Corporations have become so focused on conserving capital that long-term growth prospects are diminished.
Existing- and new home sales were both better than expected, and durable goods orders, ex-transportation, were up.
The U.S. economic data isn't hanging together in a nice neat package.
Investors got the Goldilocks retail sales report that they had hoped for--not too weak and not too strong.
In the coming years, single-family home sales--and, by extension, the economy--will be given a boost by millennials as they age into their thirties, says Morningstar's Bob Johnson.
The suddenly positive economic news was a bit of a shocker for investors this week.
The first-quarter GDP contraction is not indicative of the economy's underlying strength and should snap back to growth mode in the second quarter.
The current run of tame inflation will likely end by the end of the year.

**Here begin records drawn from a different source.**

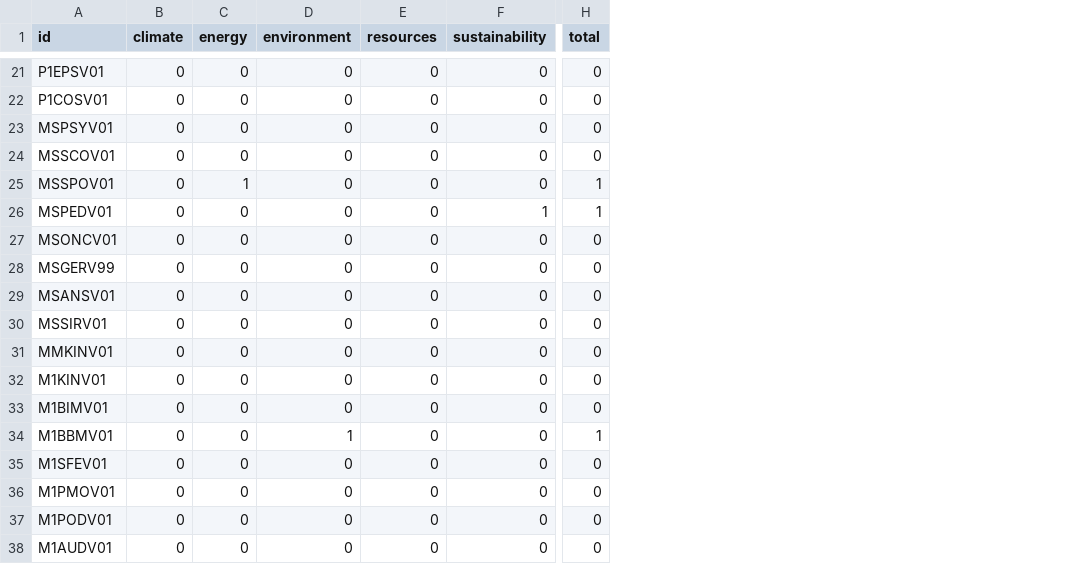
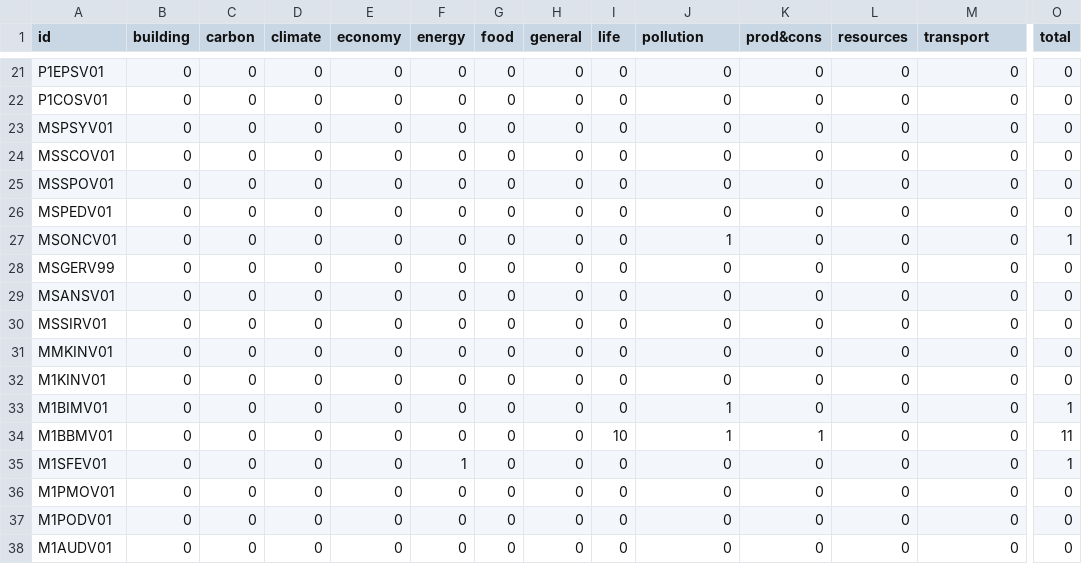
Before and after one commit to Education4Climate/Education4Climate, a CSV file: data/scoring-output/vinci_programs_scoring_2022.csv, drawn as a sheet; only a part is shown, gaps mark what is left out; addresses are those after the commit; the diff covers the shown part only; the diff names each change by its address in the sheet, - before the commit and + after, or states it on an @@ line.

```diff
--- a/data/scoring-output/vinci_programs_scoring_2022.csv
+++ b/data/scoring-output/vinci_programs_scoring_2022.csv
+column B (building), rows 21-38: all 0
+column C (carbon), rows 21-38: all 0
+column E (economy), rows 21-38: all 0
+column G (food), rows 21-38: all 0
+column H (general), rows 21-38: all 0
+column I (life), rows 21-38: 0 | 0 | 0 | 0 | 0 | 0 | 0 | 0 | 0 | 0 | 0 | 0 | 0 | 10 | 0 | 0 | 0 | 0
+column K (prod&cons), rows 21-38: 0 | 0 | 0 | 0 | 0 | 0 | 0 | 0 | 0 | 0 | 0 | 0 | 0 | 1 | 0 | 0 | 0 | 0
-J1: environment
+J1: pollution
-M1: sustainability
+M1: transport
-F25 (energy): 1
+F25 (energy): 0
-O25:O26 (total): 1
+O25:O26 (total): 0
-M26 (transport): 1
+M26 (transport): 0
-J27 (pollution): 0
+J27 (pollution): 1
-O27 (total): 0
+O27 (total): 1
-J33 (pollution): 0
+J33 (pollution): 1
-O33 (total): 0
+O33 (total): 1
-O34 (total): 1
+O34 (total): 11
-F35 (energy): 0
+F35 (energy): 1
-O35 (total): 0
+O35 (total): 1
```
Also changed, not shown: 28 edited cells elsewhere in this file, 4 other files.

Although small-business hiring lagged in 2010-2011, it has picked up steam again and continues to be critical to overall economic health.
A growing over-65 population and a sharp decline in high school drop-outs have also been factors.
April's job gains were strong enough to keep a rate increase on the table for September but weak enough that a June increase looks highly unlikely.
Seasonal factors and weather have confounded economists who favor the quarter-over-quarter growth methodology.
Small businesses are having a tougher time finding workers to fill job openings and are planning to raise compensation, according to an NFIB survey.
While Friday's headlines out of China were bad news for market performance and speculators, it's not an economic or financial system train wreck.
After several years of declining commodity prices, we could be due for a bounce-back--and higher inflation.
Next week's data will provide some important clues.
Sluggish consumption growth and falling net exports could be big headwinds on GDP this quarter.
Profits as a percentage of GDP are hitting all-time highs but will begin to decline as tax headwinds intensify, interest rates head higher, and capital expenditures are required.
U.S. real GDP growth in 2015 will likely fall in the 2.0%-2.5% range yet again, but labor tightness is building.
After Fed comments sent stocks soaring last week, economic realities began to settle in.